Same-sex couples, whether married or common-law, have the same rights and responsibilities as their heterosexual counterparts. From ensuring that same-sex families with more than two parents have equal parenting responsibilities to recognizing issues often associated with assisted reproduction, some practical considerations often need to be made when navigating certain obstacles.
When parents separate, it often puts their children in a precarious position. If the kids are very young, the impact may be minimal since they may not even realize what's happening, but older children will feel the pain as much as their parents do. In fact, children in Canada may often wish to choose with whom they're going to live, but ultimately, that should be the decision of the parents. Under family law, if they can't come to an agreement, the court will make a decision for them.
Fighting over who gets the kids in a divorce situation rarely does anyone any good, and it's especially stressful for the kids. Battling parents may be able to use the tools provided by family law in Canada to iron contentious issues when it comes to child custody. High conflict parents may do more harm to their children than they realize, including a court order to have the children placed in care.

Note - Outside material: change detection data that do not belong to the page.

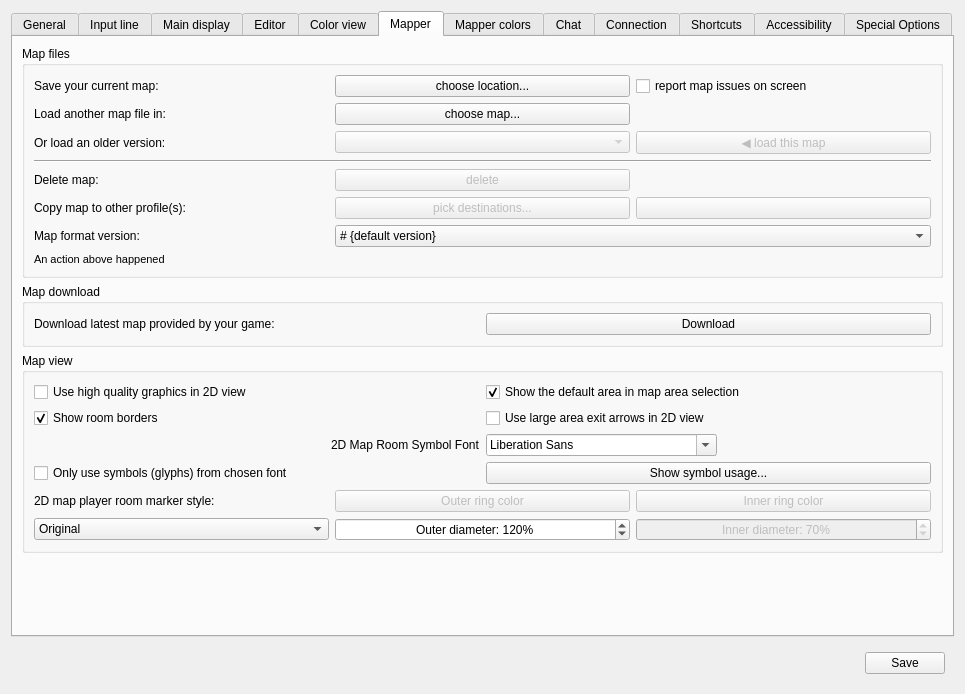
Before: the Qt Designer form src/ui/profile_preferences.ui in ThalynLabs/Mudlet, drawn with Qt 5.
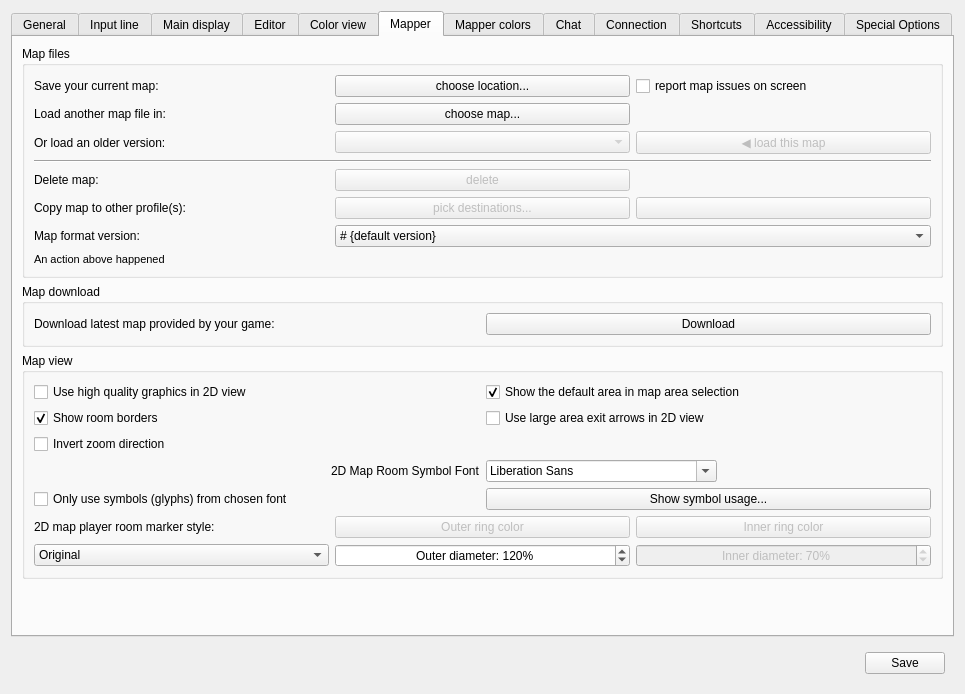
After: the same form once the commit is applied. The open tabs and pages were chosen to show the change. Icons and pictures are not drawn. Custom widgets are drawn as their Qt base class.

Commit message:
Improve: align 2D map zoom in/out with other applications (#8095)
<!-- Keep the title short & concise so anyone non-technical can
understand it,
     the title appears in PTB changelogs -->
#### Brief overview of PR changes/additions
Align 2D map zoom in/out with other applications - zooming up zooms you
out, zooming down zooms you in. This is the new default, but players can
revert to the old behaviour if wanted using an option.
#### Motivation for adding to Mudlet
player feedback from survey. Fixes
https://github.com/Mudlet/Mudlet/issues/7071.
#### Other info (issues closed, discussion etc)

What changed in the file:
```diff
--- a/src/ui/profile_preferences.ui
+++ b/src/ui/profile_preferences.ui
@@ -2387,31 +2387,44 @@
             </property>
            </widget>
           </item>
-          <item row="2" column="0" alignment="Qt::AlignmentFlag::AlignRight">
+          <item row="2" column="0">
+           <widget class="QCheckBox" name="checkBox_invertMapZoom">
+            <property name="toolTip">
+             <string>&lt;p&gt;If checked, scrolling up zooms out and scrolling down zooms in. If unchecked, scrolling up zooms in and scrolling down zooms out.&lt;/p&gt;</string>
+            </property>
+            <property name="text">
+             <string>Invert zoom direction</string>
+            </property>
+            <property name="checked">
+             <bool>false</bool>
+            </property>
+           </widget>
+          </item>
+          <item row="3" column="0" alignment="Qt::AlignmentFlag::AlignRight">
            <widget class="QLabel" name="label_mapSymbolsFont">
             <property name="text">
              <string>2D Map Room Symbol Font</string>
             </property>
            </widget>
           </item>
-          <item row="2" column="1" alignment="Qt::AlignmentFlag::AlignLeft">
+          <item row="3" column="1" alignment="Qt::AlignmentFlag::AlignLeft">
            <widget class="QFontComboBox" name="fontComboBox_mapSymbols"/>
           </item>
-          <item row="3" column="0">
+          <item row="4" column="0">
            <widget class="QCheckBox" name="checkBox_isOnlyMapSymbolFontToBeUsed">
             <property name="text">
              <string>Only use symbols (glyphs) from chosen font</string>
             </property>
            </widget>
           </item>
-          <item row="3" column="1">
+          <item row="4" column="1">
            <widget class="QPushButton" name="pushButton_showGlyphUsage">
             <property name="text">
              <string>Show symbol usage...</string>
             </property>
            </widget>
           </item>
-          <item row="4" column="0" colspan="2">
+          <item row="5" column="0" colspan="2">
            <widget class="QWidget" name="widget_playerRoomStyle" native="true">
             <layout class="QGridLayout" name="gridLayout_widget_playerRoomStyle">
              <property name="leftMargin">
```
The commit also changes 5 other files.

Couples who put their children's needs first when they are separating have made the wisest decision. Family law in Canada always ensures children's welfare is paramount in any situation and that includes when their parents are divorcing. Former couples who develop a positive relationship as co-parents are indeed looking after both the physical and mental well-being of their kids.
It's hard to imagine a parent stealing either money or property from his or her children, but it does happen. Family law rules are in place in Canada to protect children and sometimes that even means from their parents. A child could be named in a will as a beneficiary, and it is incumbent upon the parents or guardians to safeguard any assets that belong to their children or wards.
Some children are given names today that no one would have even considered years ago. Celebrities seem to have paved the way with names like Apple, Moon Unit, North and the like. But, are there restrictions in Canada under family law, when it comes to giving children non-traditional names? It seems it depends upon the province in which the child is born and will reside.
Making the decision to divorce is a life-altering one and one the majority of married couples do not make without careful thought. There are tools in place under family law in Canada to help with the divorce process, but there are some pertinent questions a couple should ask some experts before making a final decision to split. Getting advice that helps will make moving forward either way much less stressful.
Costs of raising children are escalating and most often it takes two parents to care for them, including financially. Family law rules typically provide that when legally married couples divorce in Canada, the parent who earns the most money and who usually is not the primary caregiver pays child support to the parent with whom the children are living. But what happens when the parents never married?
Different courts deal with various aspects of the law. That is also true for family law cases. Essentially, there are two court bodies in British Columbia that speak to family situations. Those are the Supreme Court of British Columbia and the Provincial Court.